*TASK PROMPT:*
From the line containing "razoes = cruzamentos(resumo)" onward, retype each line of the entries below exactly, last line included.

▶

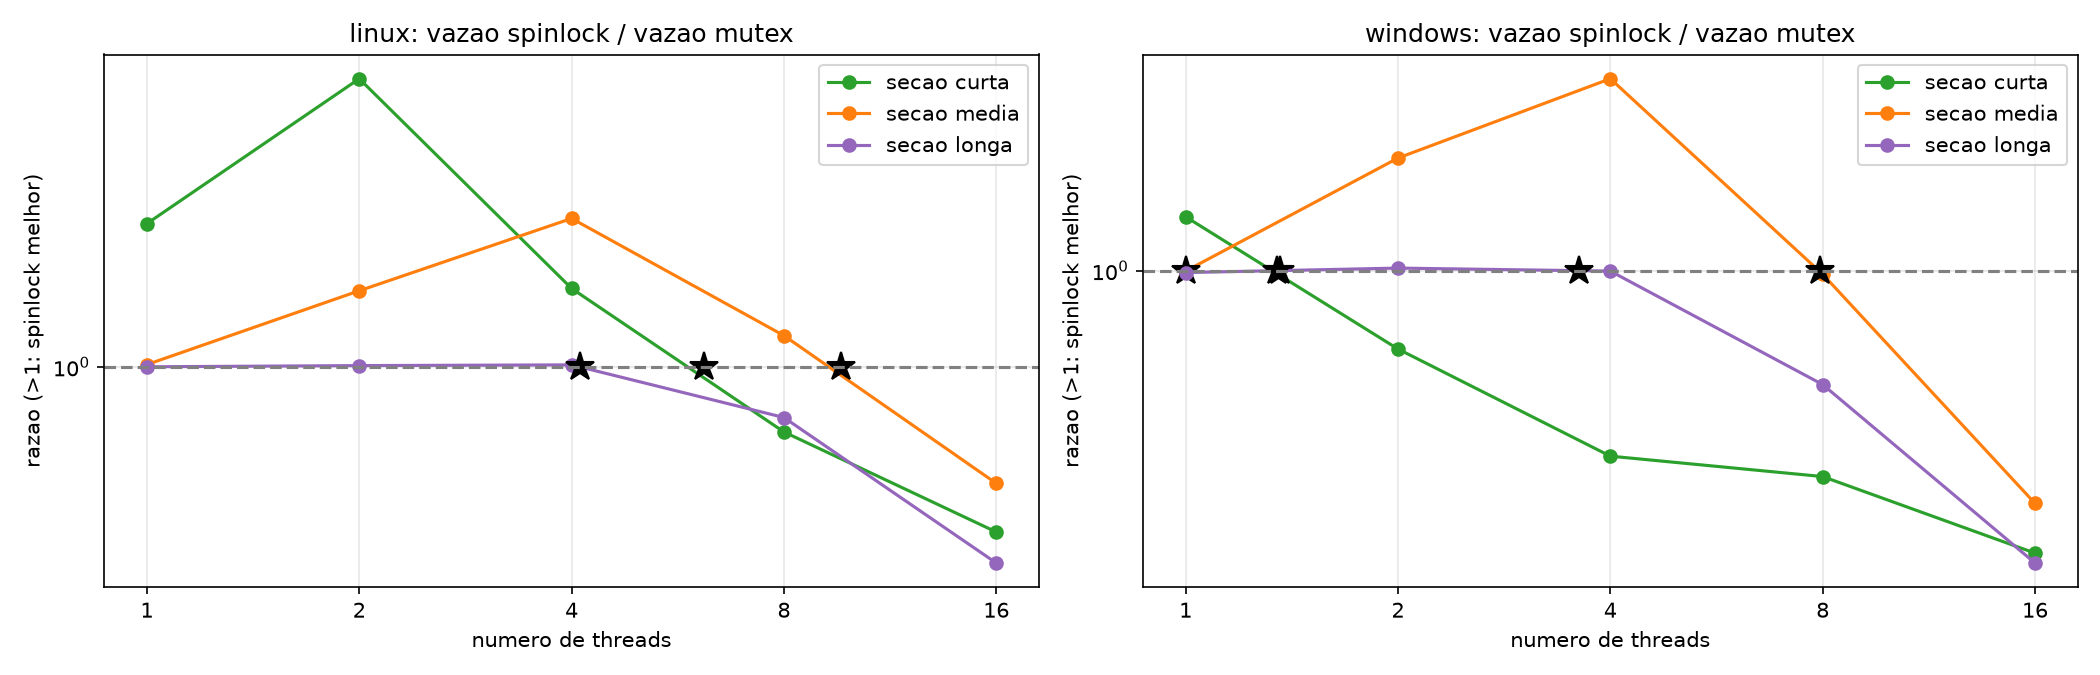
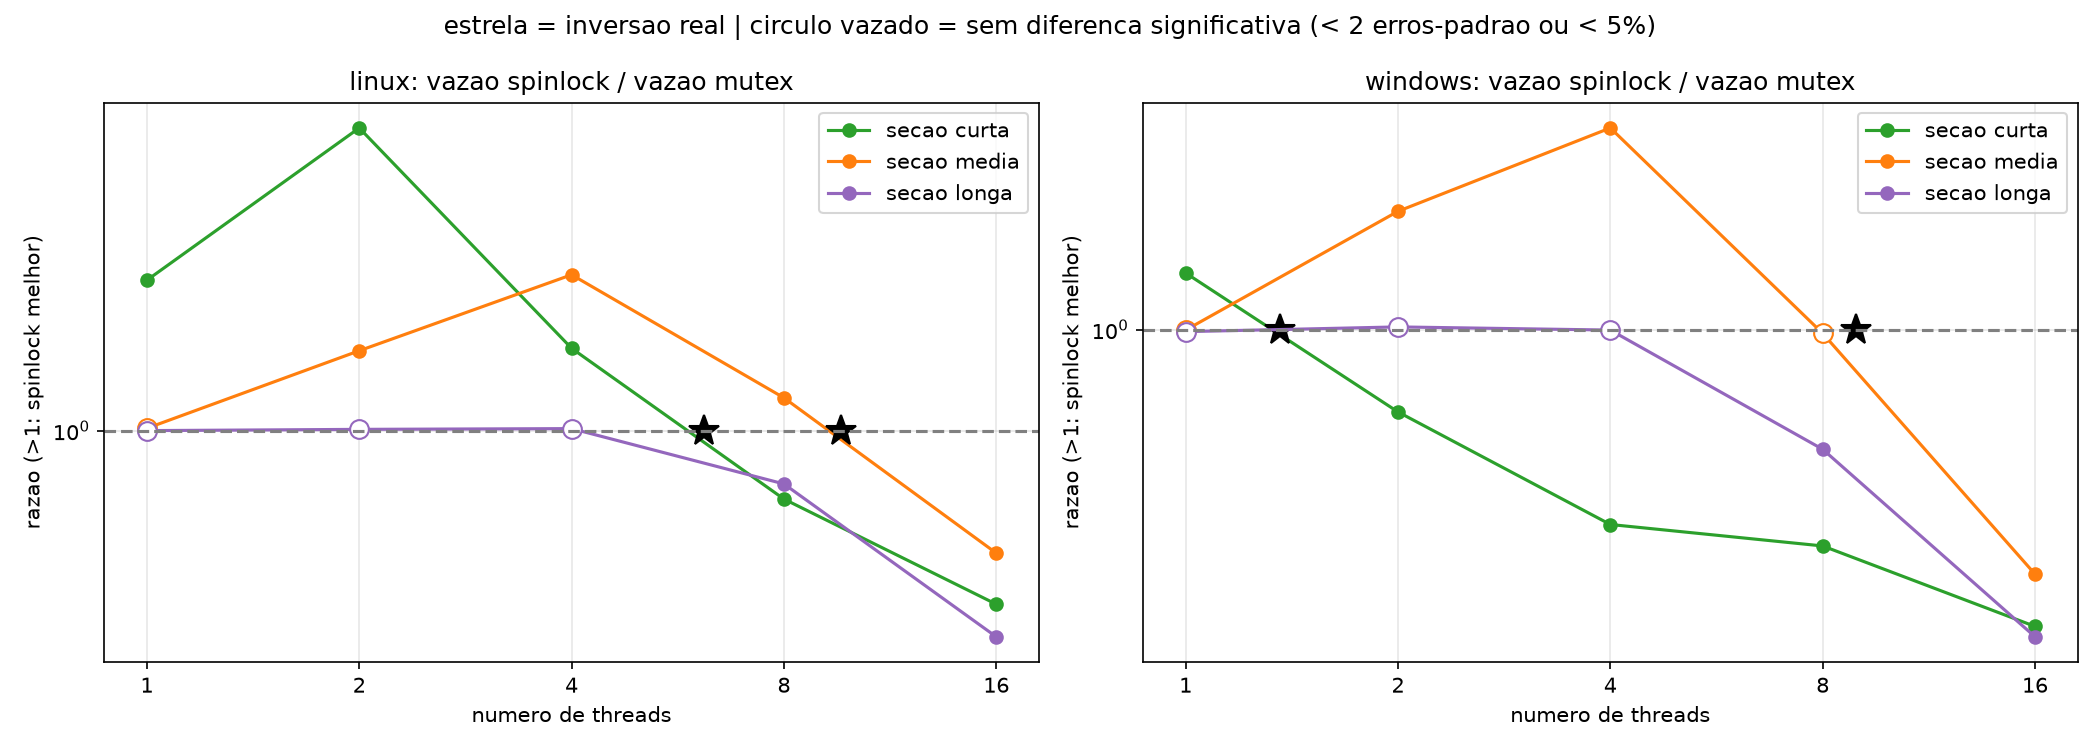
atualização da geração de gráficos e cruzamento de dados.

diff --git a/experimentos/gerar_graficos.py b/experimentos/gerar_graficos.py
@@ -92,50 +92,80 @@ def grade(resumo, col, dp, ylabel, titulo, arq):
     plt.close(fig)
 
 
+Z_LIMITE = 2.0       # diferenca maior que 2 erros-padrao => estatisticamente real (~95%)
+EFEITO_MIN = 0.05    # e maior que 5% => relevante na pratica (evita marcar diferencas minimas)
+
+
 def cruzamentos(resumo):
-    """Razao vazao(spinlock)/vazao(mutex) por nº de threads; cruzamento = razao passa por 1."""
-    linhas, razoes = [], {}
+    """Compara spinlock x mutex em cada N.
+
+    Regime por N: S = spinlock melhor, M = mutex melhor, = empate (diferenca das
+    medias menor que 2 erros-padrao ou menor que 5%: indistinguivel do ruido).
+    Inversao = troca de regime entre dois pontos com diferenca significativa;
+    o ponto de cruzamento e interpolado (escala log2 de N) entre esses dois pontos.
+    """
+    linhas, info = [], {}
     for pl in sorted(resumo.plataforma.unique()):
         for sec in SECOES:
             sel = resumo[(resumo.plataforma == pl) & (resumo.secao == sec)]
-            m = sel[sel.primitiva == "mutex"].set_index("threads")["vazao_media"]
-            s = sel[sel.primitiva == "spinlock"].set_index("threads")["vazao_media"]
-            razao = (s / m).dropna().sort_index()
-            razoes[(pl, sec)] = razao
-            x = np.log2(razao.index.values.astype(float))
-            y = razao.values - 1.0
-            cruz = []
-            for k in range(len(x) - 1):
-                if y[k] * y[k + 1] < 0:
-                    t = y[k] / (y[k] - y[k + 1])
-                    cruz.append(2 ** (x[k] + t * (x[k + 1] - x[k])))
+            m = sel[sel.primitiva == "mutex"].set_index("threads")
+            s = sel[sel.primitiva == "spinlock"].set_index("threads")
+            ns = sorted(set(m.index) & set(s.index))
+            razao, regime = [], []
+            for n in ns:
+                dif = s.loc[n, "vazao_media"] - m.loc[n, "vazao_media"]
+                ep = np.sqrt(s.loc[n, "vazao_dp"] ** 2 / s.loc[n, "n"]
+                             + m.loc[n, "vazao_dp"] ** 2 / m.loc[n, "n"])
+                z = dif / ep if ep > 0 else 0.0
+                razao.append(float(s.loc[n, "vazao_media"] / m.loc[n, "vazao_media"]))
+                rel = razao[-1] - 1.0
+                regime.append("S" if z > Z_LIMITE and rel > EFEITO_MIN
+                              else "M" if z < -Z_LIMITE and rel < -EFEITO_MIN else "=")
+            sig = [k for k, g in enumerate(regime) if g != "="]
+            cruz, trechos = [], []
+            for a, b in zip(sig, sig[1:]):
+                if regime[a] != regime[b]:
+                    xa, xb = np.log2(ns[a]), np.log2(ns[b])
+                    ya, yb = razao[a] - 1.0, razao[b] - 1.0
+                    t = ya / (ya - yb)
+                    cruz.append(2 ** (xa + t * (xb - xa)))
+                    trechos.append(f"{ns[a]}-{ns[b]}")
+            perde = next((ns[k] for k in range(len(ns))
+                          if regime[k] == "M" and "S" not in regime[k:]), None)
+            info[(pl, sec)] = (ns, razao, regime, cruz)
             linhas.append({"plataforma": pl, "secao": sec,
+                           "regime_por_N": " ".join(f"{n}:{g}" for n, g in zip(ns, regime)),
+                           "inversao_entre_N": ";".join(trechos) or "nenhuma",
                            "cruzamento_threads": ";".join(f"{c:.2f}" for c in cruz) or "nenhum",
-                           "razao_1thread": round(float(razao.get(1, np.nan)), 3),
-                           "razao_16threads": round(float(razao.get(16, np.nan)), 3)})
-    return pd.DataFrame(linhas), razoes
+                           "spinlock_perde_a_partir_de_N": perde if perde else "nunca",
+                           "razao_1thread": round(razao[0], 3),
+                           "razao_16threads": round(razao[-1], 3)})
+    return pd.DataFrame(linhas), info
 
 
-def grafico_cruzamento(razoes):
-    plats = sorted({pl for pl, _ in razoes})
-    fig, axs = plt.subplots(1, len(plats), figsize=(7 * len(plats), 4.5), squeeze=False)
+def grafico_cruzamento(info):
+    plats = sorted({pl for pl, _ in info})
+    fig, axs = plt.subplots(1, len(plats), figsize=(7 * len(plats), 5), squeeze=False)
     cores = {"curta": "tab:green", "media": "tab:orange", "longa": "tab:purple"}
     for i, pl in enumerate(plats):
         ax = axs[0][i]
         for sec in SECOES:
-            r = razoes[(pl, sec)]
-            ax.plot(r.index, r.values, marker="o", label=f"secao {sec}", color=cores[sec])
-            x = np.log2(r.index.values.astype(float)); y = r.values - 1.0
-            for k in range(len(x) - 1):
-                if y[k] * y[k + 1] < 0:
-                    t = y[k] / (y[k] - y[k + 1])
-                    ax.plot(2 ** (x[k] + t * (x[k + 1] - x[k])), 1.0, "k*", markersize=14)
+            ns, razao, regime, cruz = info[(pl, sec)]
+            ax.plot(ns, razao, marker="o", label=f"secao {sec}", color=cores[sec])
+            for n, r, g in zip(ns, razao, regime):
+                if g == "=":
+                    ax.plot(n, r, "o", markersize=9, markerfacecolor="white",
+                            markeredgecolor=cores[sec])
+            for c in cruz:
+                ax.plot(c, 1.0, "k*", markersize=15)
         ax.axhline(1.0, color="gray", linestyle="--")
         ax.set_yscale("log")
         ax.set_title(f"{pl}: vazao spinlock / vazao mutex")
         ax.set_ylabel("razao (>1: spinlock melhor)")
         eixo_threads(ax)
         ax.legend()
+    fig.suptitle("estrela = inversao real | circulo vazado = sem diferenca significativa "
+                 "(< 2 erros-padrao ou < 5%)")
     fig.tight_layout()
     fig.savefig(SAIDA / "grafico2_cruzamento.png", dpi=150)
     plt.close(fig)
@@ -150,10 +180,10 @@ def main():
           "Vazao x numero de threads", "grafico1_vazao.png")
     grade(resumo, "tempo_medio", "tempo_dp", "tempo total (s)",
           "Tempo total x numero de threads", "grafico3_tempo.png")
-    tab, razoes = cruzamentos(resumo)
+    tab, info = cruzamentos(resumo)
     tab.to_csv(SAIDA / "cruzamentos.csv", index=False)
-    grafico_cruzamento(razoes)
-    print("\nCruzamentos (estrela = razao passa por 1):")
+    grafico_cruzamento(info)
+    print("\nInversoes spinlock x mutex (S=spinlock melhor, M=mutex melhor, ==empate):")
     print(tab.to_string(index=False))
     print("\nArquivos gerados em", SAIDA)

◀

*ANSWER SECTION:*
-    tab, razoes = cruzamentos(resumo)
+    tab, info = cruzamentos(resumo)
     tab.to_csv(SAIDA / "cruzamentos.csv", index=False)
-    grafico_cruzamento(razoes)
-    print("\nCruzamentos (estrela = razao passa por 1):")
+    grafico_cruzamento(info)
+    print("\nInversoes spinlock x mutex (S=spinlock melhor, M=mutex melhor, ==empate):")
     print(tab.to_string(index=False))
     print("\nArquivos gerados em", SAIDA)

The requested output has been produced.